A Journalism Summit has been held in Baghdad aimed at helping to develop an independent media in Iraq and improving journalists' safety.
The summit, organised by the International Federation of Journalists and the Iraqi Journalists Syndicate, was the first international meeting of any kind in the city since the war began six years ago.
The summit launched a three-year national campaign based upon the IFJ global Ethical Journalism Initiative, involving a programme of seminars, debate and professional actions to raise media standards, build a unified journalists' movement and improve safety of journalists.

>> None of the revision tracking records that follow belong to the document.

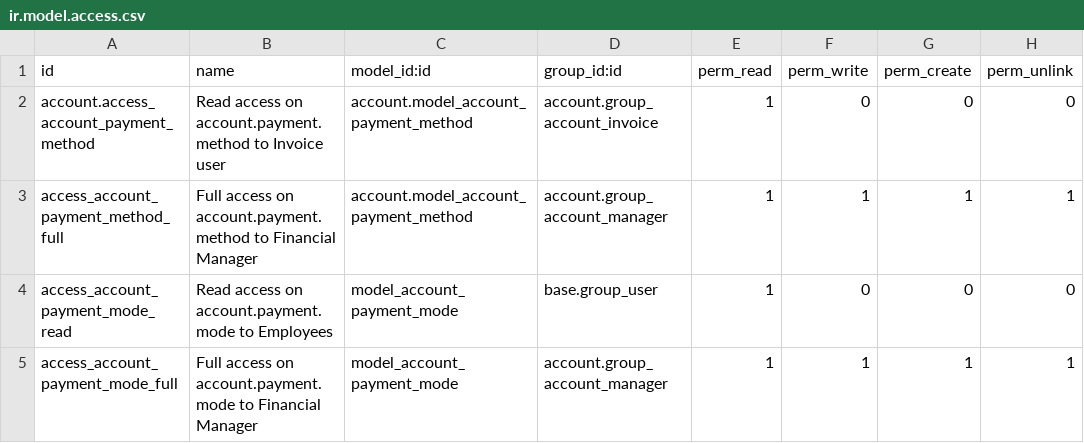
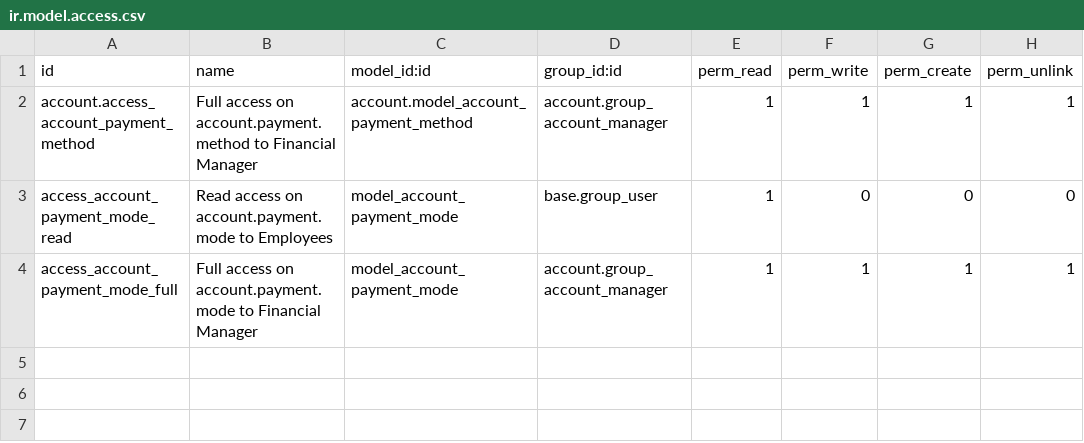
Before and after one commit to Jarsa/bank-payment, a CSV file: account_payment_mode/security/ir.model.access.csv, drawn as a sheet.

Commit message:
[MIG] account_payment_mode from v13 to v14

```diff
--- a/account_payment_mode/security/ir.model.access.csv
+++ b/account_payment_mode/security/ir.model.access.csv
@@ -1,4 +1,3 @@
 id,name,model_id:id,group_id:id,perm_read,perm_write,perm_create,perm_unlink
-account.access_account_payment_method,Read access on account.payment.method to Invoice user,account.model_account_payment_method,account.group_account_invoice,1,0,0,0
-access_account_payment_method_full,Full access on account.payment.method to Financial Manager,account.model_account_payment_method,account.group_account_manager,1,1,1,1
+account.access_account_payment_method,Full access on account.payment.method to Financial Manager,account.model_account_payment_method,account.group_account_manager,1,1,1,1
 access_account_payment_mode_read,Read access on account.payment.mode to Employees,model_account_payment_mode,base.group_user,1,0,0,0
```
Also changed, not shown: 16 other files.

The IFJ says although Iraq has an abundance of newspapers, television and radio outlets and online services, few of the titles are economically viable, and much of the journalism suffers from political interference and sectarian bias.

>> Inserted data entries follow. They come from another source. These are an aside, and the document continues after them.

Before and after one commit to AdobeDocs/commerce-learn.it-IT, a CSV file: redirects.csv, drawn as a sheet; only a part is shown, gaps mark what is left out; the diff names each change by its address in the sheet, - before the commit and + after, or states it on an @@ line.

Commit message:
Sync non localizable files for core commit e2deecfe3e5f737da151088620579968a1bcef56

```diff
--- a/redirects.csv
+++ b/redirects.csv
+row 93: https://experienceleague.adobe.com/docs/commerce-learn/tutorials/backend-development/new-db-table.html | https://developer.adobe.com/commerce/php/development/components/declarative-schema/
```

Agreements were signed between the IFJ and the Iraq Commission on Integrity and the Iraq Electoral Commission in which both groups pledged to defend press rights and to organise seminars and training for journalists on the role of media in exposing corruption in public life and improving the quality of reporting around election time.
Top priority will be given to ending the security threats. More than 200 journalists and media staff have been killed in the last six years.

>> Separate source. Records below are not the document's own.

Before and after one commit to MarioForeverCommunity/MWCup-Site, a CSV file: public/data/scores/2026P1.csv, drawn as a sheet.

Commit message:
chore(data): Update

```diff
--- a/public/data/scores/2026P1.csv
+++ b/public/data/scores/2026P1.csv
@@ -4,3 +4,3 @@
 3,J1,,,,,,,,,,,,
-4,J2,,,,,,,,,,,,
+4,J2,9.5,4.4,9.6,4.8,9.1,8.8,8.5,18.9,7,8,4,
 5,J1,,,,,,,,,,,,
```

NUJ general secretary Jeremy Dear was at the conference and blogs about it here.